1. Cover Photo Antelope.JPG
1. Cover Photo Blue Eagle.JPG
1. Cover Photo Calloway Well.JPG
1. Cover Photo Central City.JPG

 Antelope

 Blue Eagle Springs

 Callaway Well

 Central City

1. Cover Photo Clear Creek Corrals.JPG
1. Cover Photo Currant.JPG
Danville 4.JPG
1. Cover Photo Duckwater.JPG

 Clear Creek Corrals

 Currant

 Danville

 Duckwater Valley

Battle Born - Copy.jpg
1. Cover Photo Grant Canyon.jpg
1. Cover Photo Grant City.JPG
1. Cover Photo Higrade Mine.jpg

 Emigrant Station

 Grant Canyon

 Grant City

 Higrade Mine

1. Cover Photo Indian Cabin.jpg
1. Cover Photo Keystone.JPG
Battle Born - Copy.jpg
1. Cover Photo Morey.jpg

 Indian Cabin

 Keystone

 Moore's Station

 Morey

1. Cover Photo Nye Mine.JPG
1. Cover Photo Petroglyph Butte.JPG
1. Cover Photo Pritchard's.jpg
1. Cover Photo Troy Falls.jpg

 Nye Mine & Lower Mill

 Petroglyph Butte

 Pritchard's Station

 Troy Falls

Troy Locke 3.JPG
Troy Lower 4.JPG
1. Cover Photo Troy.JPG
Tybo 15.JPG

 Troy- Locke Mine

 Troy- Lower

 Troy- Upper

 Tybo

1. Cover Photo Wagon Johnnies.JPG
1. Cover Photo Warm Springs.JPG
Battle Born - Copy.jpg
1. Cover Photo Willow Creek.jpg

 Wagon Johnnies

 Warm Springs

 Well's Station

 Willow Creek

NYE COUNTY-  Northeastern

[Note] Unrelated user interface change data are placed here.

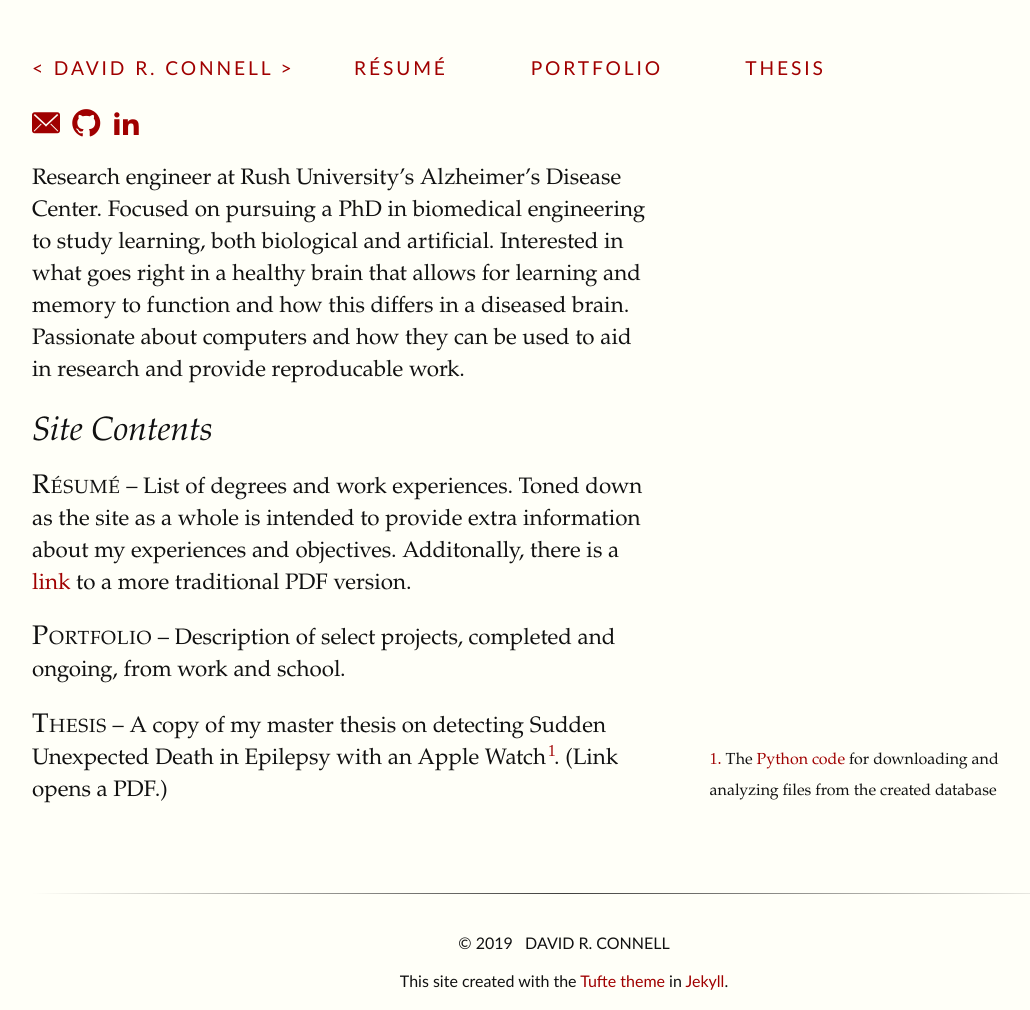
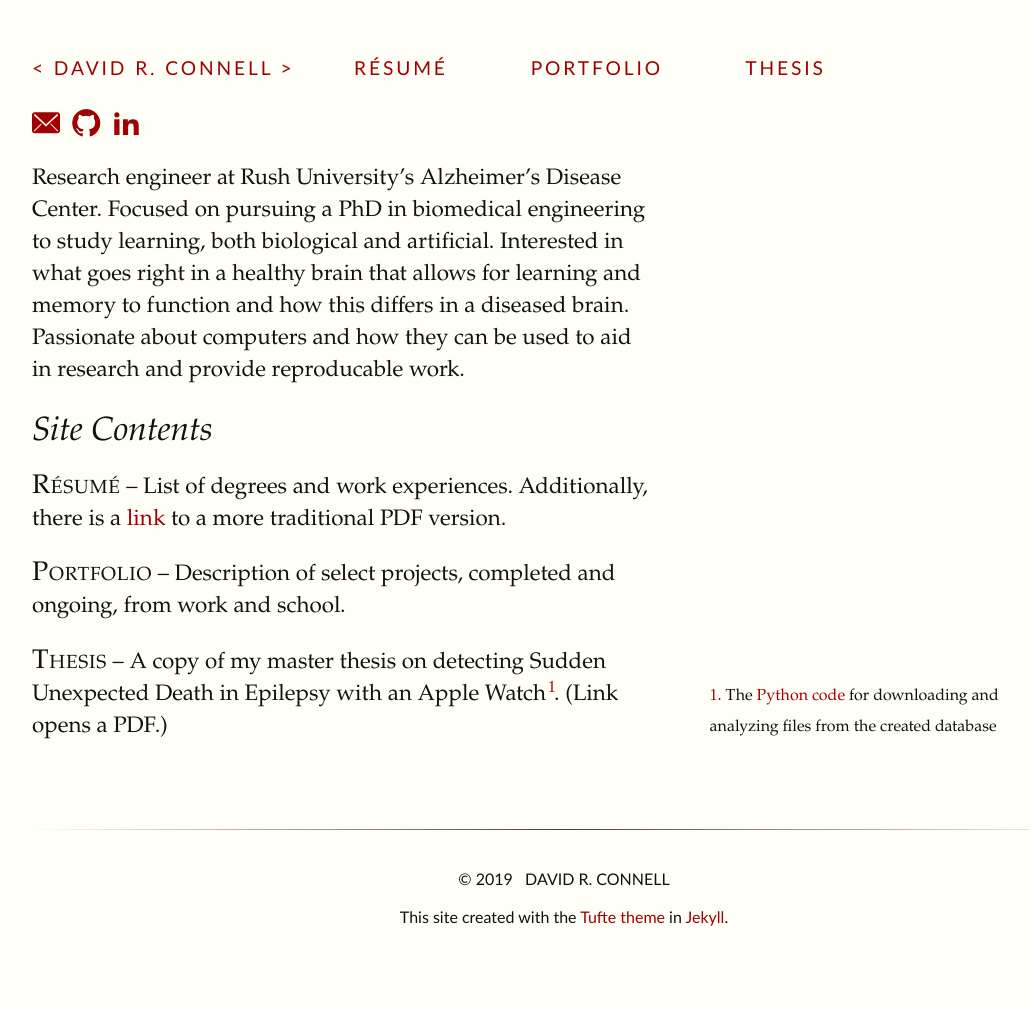
Before and after one commit to DavidRConnell/DavidRConnell.github.io, a Jekyll site: the page built from index.markdown, in a window 1280 px wide. Shown: the whole page, without its empty margins (128-1158 px from the left). Built offline with Jekyll 4.4.1, drawn with Linux system fonts in a browser that asks for light colours; some web fonts are replaced; after the commit the page ends 946 px from its top, so only the background shows below that.

Commit message:
Clean: Rewrite resume intro

```diff
--- a/index.markdown
+++ b/index.markdown
@@ -14,9 +14,7 @@ provide reproducable work.
 
 ## Site Contents
 {% newthought 'Résumé' %} -- List of degrees and work experiences.
-Toned down as the site as a whole is intended to provide extra information about
-my experiences and objectives.
-Additonally, there is a [link](/downloads/resume.pdf) to a more traditional PDF
+Additionally, there is a [link](/downloads/resume.pdf) to a more traditional PDF
 version.
 
 {% newthought 'Portfolio' %} -- Description of select projects, completed and
```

Nye County was named after James Nye, who served as Territorial Governor prior to statehood. Upon achieving statehood in 1864, James Nye went to the U.S. Senate and Nye County was officially formed. The first capitol city of Nye County was the silver mining boom town of Ione. The two prominent industries in Nye County at that time (and still through today) were mining and ranching. The decline of Ione and the boom of Belmont caused the county seat to shift to Belmont in 1867. Belmont became a prosperous town that revolved around mining and ranching. Many prominent figures in Nevada history such as Tasker Oddie (U.S. Senator and Governor) once made their home in Belmont. However, like most Nevada mining towns, the ore had to eventually run out. The pattern held true with Belmont. When Tonopah was discovered in 1900, it would eventually become one of the richest silver camps in history. It rightfully earned the nickname of “Queen of the Silver Camps.” Coming out of the mining downturn in the 1890’s, which caused Nevada to suffer greatly, the Tonopah boom went a long way towards helping Nevada recover. As the pattern goes, when Belmont declined and Tonopah boomed, the county seat eventually shifted to Tonopah in 1905. Today, the county seat is still in Tonopah (population 2,500). The largest populated place in Nye County today is Pahrump, with a population of about 45,000 residents.